Living in the United States many of us grow up not learning much about other countries. Unless they are luxury makes, a lot of us do not think about where the cars we buy come from. There are many great cars that are made in Europe, and they aren’t the ones everybody thinks of.
Companies like Mercedes, BMW, Rolls Royce, and Jaguar are just a handful of companies people think of when we think European. However, these brands do not make cars for the masses. But there is certainly three companies that build great economical cars. This short article goes European to take a glimpse at Volvo, Volkswagen, and also Audi.
It is incredible to think of a country of merely nine million people, having one car maker, but to have two is unthinkable. This land is Sweden and it has both Volvo and Saab. Volvo, which happens to be owned and operated by Ford Motor Company, has had the greatest influence on the car industry.
Their most significant impact on the industry has been in the area of safety capabilities. Illustrations of their superior safety standards include reinforced roofs, and front end crumple zones. Because of their high standards for safety, Volvo built a reputation for building great solid vehicles. It was through their perception of extremely safe cars that other automakers worldwide were forced to follow suit.
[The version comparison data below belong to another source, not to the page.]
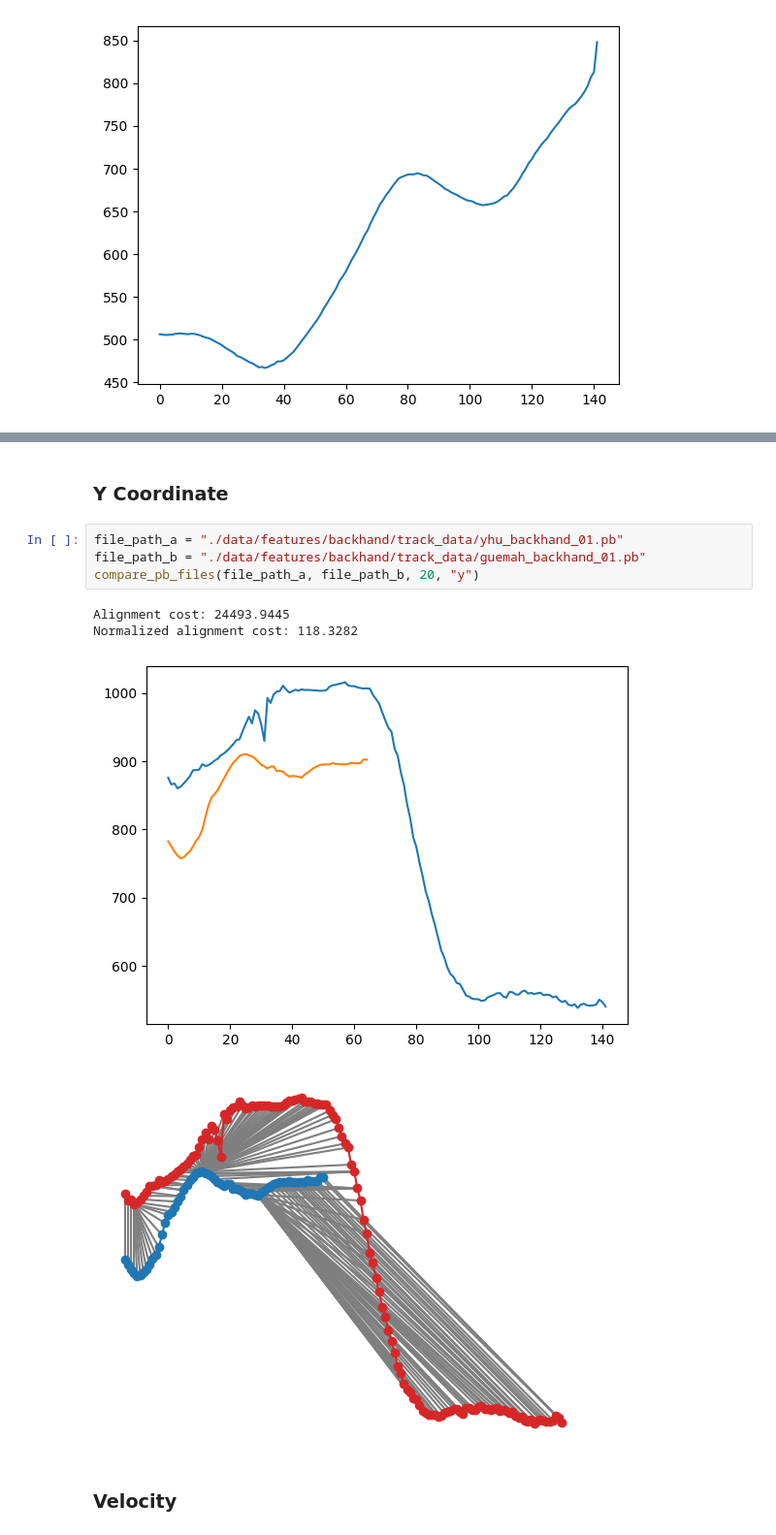
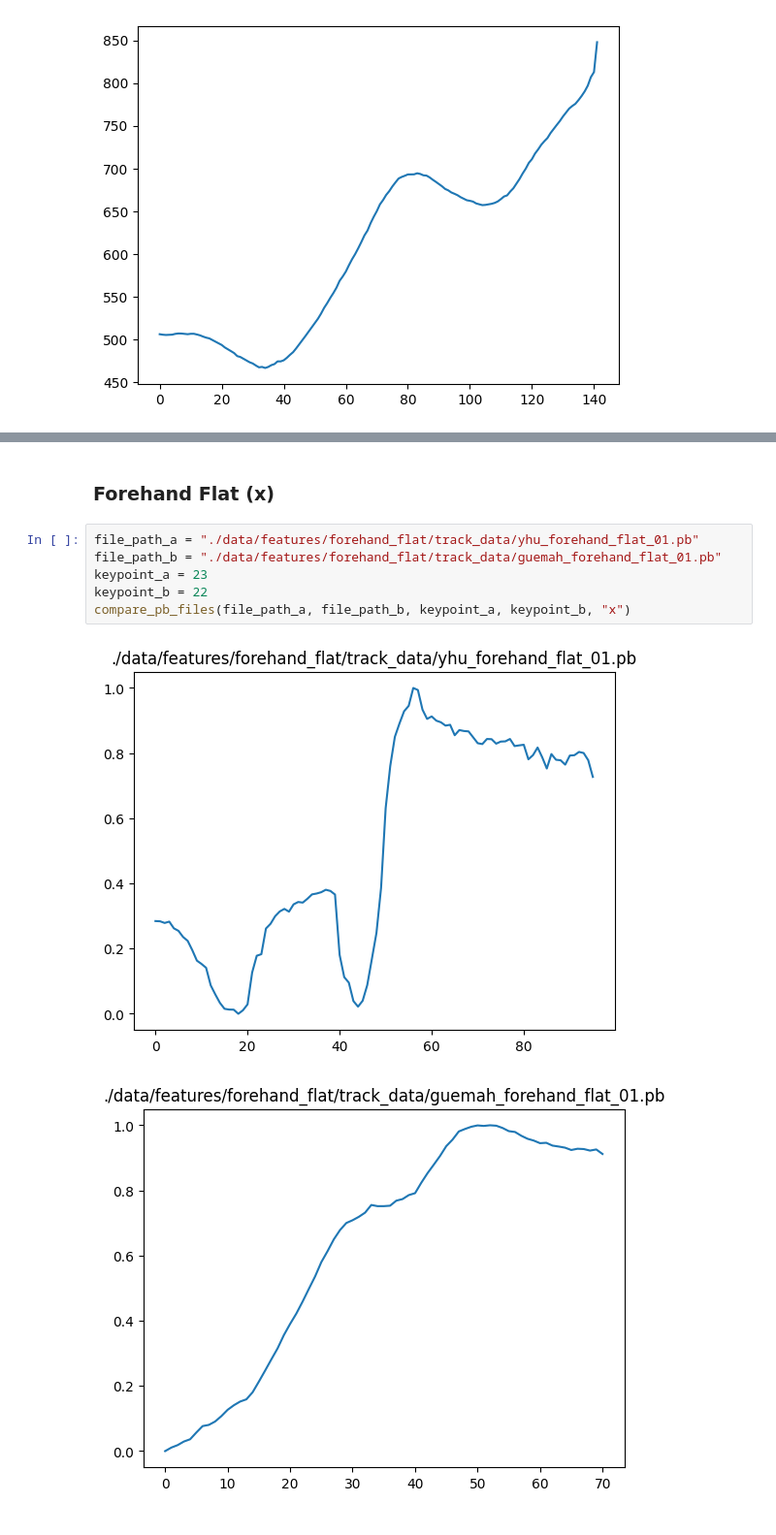
Before and after one commit to yhutter-dv/fhgr-scivi, a Jupyter notebook: jupyter_notebooks/dtw.ipynb, the cells around one changed output, grey strips where cells are left out. Shown at 97% size. Cells and saved outputs as stored; diff of their text form.

```diff
--- a/jupyter_notebooks/dtw.ipynb
+++ b/jupyter_notebooks/dtw.ipynb
@@ -248,13 +257,11 @@ Normalized alignment cost: 32.8901
-# %% [markdown]
-### Y Coordinate
-# %%
-file_path_a = "./data/features/backhand/track_data/yhu_backhand_01.pb"
-file_path_b = "./data/features/backhand/track_data/guemah_backhand_01.pb"
-compare_pb_files(file_path_a, file_path_b, 20, "y")
-# %% [output]
-Alignment cost: 24493.9445
-Normalized alignment cost: 118.3282
-[figure, removed]
-[figure, removed]
-# %% [markdown]
-### Velocity
+# %% [markdown]
+### Forehand Flat (x)
+# %%
+file_path_a = "./data/features/forehand_flat/track_data/yhu_forehand_flat_01.pb"
+file_path_b = "./data/features/forehand_flat/track_data/guemah_forehand_flat_01.pb"
+keypoint_a = 23
+keypoint_b = 22
+compare_pb_files(file_path_a, file_path_b, keypoint_a, keypoint_b, "x")
+# %% [output]
+[figure, added]
+[figure, added]
```
Also changed, not shown: parts of 17 cells of this notebook.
The Volkswagen Beetle is a car that just about everyone knows about although not so much regarding the history behind the car. The Beetle primarily came out in the 1930’s in Germany as the “people’s car.” Right after World War II, it became the most popular and one of the foremost selling cars of all time. Virtually anybody could find the money for a Volkswagen Beetle. Even if you were a farmer, beatnik, college student or consultant, you can easily get a Beetle. The Beetle finished its run in the United States while in the 1970’s but continued to be manufactured in Mexico up until the early 2000’s.
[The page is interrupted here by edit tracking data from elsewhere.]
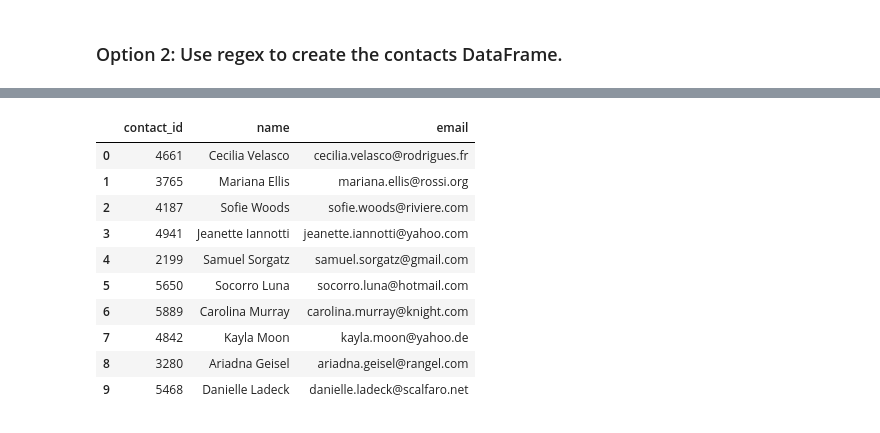
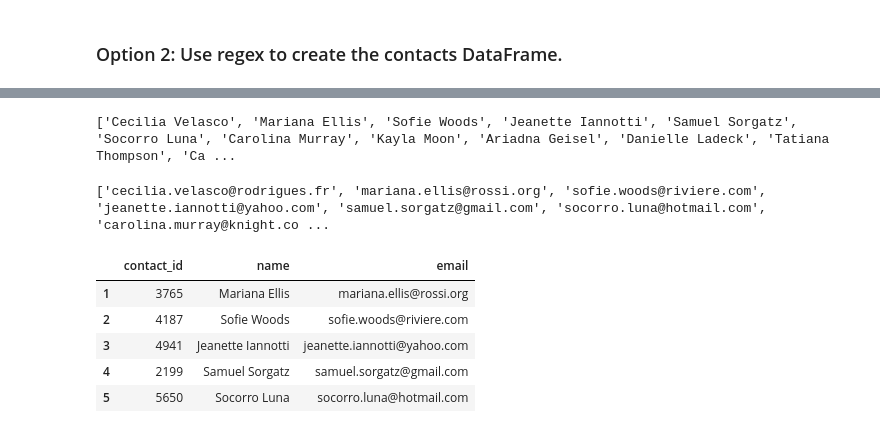
Before and after one commit to anderoos/Crowdfunding-ETL, a Jupyter notebook: ETL_Mini_Project_ACheng_RGajjar.ipynb, the cells around one changed output, grey strips where cells are left out. Saved outputs shown, nothing was run; the diff lists cells and outputs as text; code cells hidden in the pictures.

```diff
--- a/ETL_Mini_Project_ACheng_RGajjar.ipynb
+++ b/ETL_Mini_Project_ACheng_RGajjar.ipynb
@@ -462,0 +474,3 @@ contact_info_df_copy.head()
+# %%
+# Drop first row
+contact_info_df_op2.drop(0, inplace=True)
@@ -515,16 +505,56 @@ memory usage: 15.8+ KB
+# %%
+# Extract the name of the contact and add it to a new column.
+# Create List
+names_list = []
+# Iterate through rows
+for _, row in contact_info_df_op2.iterrows():
+    # match anything starting with "name": ", start capture of any character after, ending with "
+    match = re.findall('"name": "([^"]*)', row[0])[0]
+    # append to list
+    names_list.append(match)
+
+print(names_list)
+# %% [output]
+['Cecilia Velasco', 'Mariana Ellis', 'Sofie Woods', 'Jeanette Iannotti', 'Samuel Sorgatz', 'Socorro Luna', 'Carolina Murray', 'Kayla Moon', 'Ariadna Geisel', 'Danielle Ladeck', 'Tatiana Thompson', 'Ca ...
+# %%
+# Extract the email from the contacts and add the values to a new column.
+email_list = []
+# Iterate through rows
+for _, row in contact_info_df_op2.iterrows():
+    # match anything starting with "name": ", start capture of any character after, ending with "
+    match = re.findall('"email": "([^"]*)', row[0])[0]
+    # append to list
+    email_list.append(match)
+
+print(email_list)
+# %% [output]
+['cecilia.velasco@rodrigues.fr', 'mariana.ellis@rossi.org', 'sofie.woods@riviere.com', 'jeanette.iannotti@yahoo.com', 'samuel.sorgatz@gmail.com', 'socorro.luna@hotmail.com', 'carolina.murray@knight.co ...
+# %%
+# Convert all lists to pd series and concat onto dataframe
+contact_ids_series = pd.Series(contact_ids)
+names_list_series = pd.Series(names_list)
+email_list_series = pd.Series(email_list)
+# Concat
+contact_info_df_op2 = pd.concat([contact_info_df_op2, contact_ids_series, names_list_series, email_list_series], axis=1)
+
+# Rename columns
+column_labels = ['raw', 'contact_id', 'name', 'email']
+contact_info_df_op2.columns = column_labels
+
+# Drop raw data
+contact_info_df_op2.drop('raw', inplace=True, axis=1)
+
+# Preview
+contact_info_df_op2.head()
+# %% [output]
+|  | contact_id | name | email |
+| 1 | 3765 | Mariana Ellis | mariana.ellis@rossi.org |
+| 2 | 4187 | Sofie Woods | sofie.woods@riviere.com |
+| 3 | 4941 | Jeanette Iannotti | jeanette.iannotti@yahoo.com |
+| 4 | 2199 | Samuel Sorgatz | samuel.sorgatz@gmail.com |
+| 5 | 5650 | Socorro Luna | socorro.luna@hotmail.com |
 # %%
 # Create a copy of the contact_info_df with the 'contact_id', 'name', 'email' columns.
+contact_info_df_op2_copy = contact_info_df_op2.copy()
-# %% [output]
-|  | contact_id | name | email |
-| 0 | 4661 | Cecilia Velasco | cecilia.velasco@rodrigues.fr |
-| 1 | 3765 | Mariana Ellis | mariana.ellis@rossi.org |
-| 2 | 4187 | Sofie Woods | sofie.woods@riviere.com |
-| 3 | 4941 | Jeanette Iannotti | jeanette.iannotti@yahoo.com |
-| 4 | 2199 | Samuel Sorgatz | samuel.sorgatz@gmail.com |
-| 5 | 5650 | Socorro Luna | socorro.luna@hotmail.com |
-| 6 | 5889 | Carolina Murray | carolina.murray@knight.com |
-| 7 | 4842 | Kayla Moon | kayla.moon@yahoo.de |
-| 8 | 3280 | Ariadna Geisel | ariadna.geisel@rangel.com |
-| 9 | 5468 | Danielle Ladeck | danielle.ladeck@scalfaro.net |
 # %%
 # Create a "first"name" and "last_name" column with the first and last names from the "name" column.
```
Also changed, not shown: parts of 20 cells of this notebook, 2 other files.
When Audi first introduced the all wheel drive Quattro, it was the pioneer of its model. Audi took the auto community by storm and fixed the bar high for other luxury automakers. Their Quattro engineering put them in front of the competition for years. Their traction and road handling was so considerably advanced in comparison to the competition, that the cars were not allowed in specific racing competitions. That’s your fundamental history of three extraordinary European automakers. With all they did for the auto sector as a whole, possibly extraordinary is the proper word.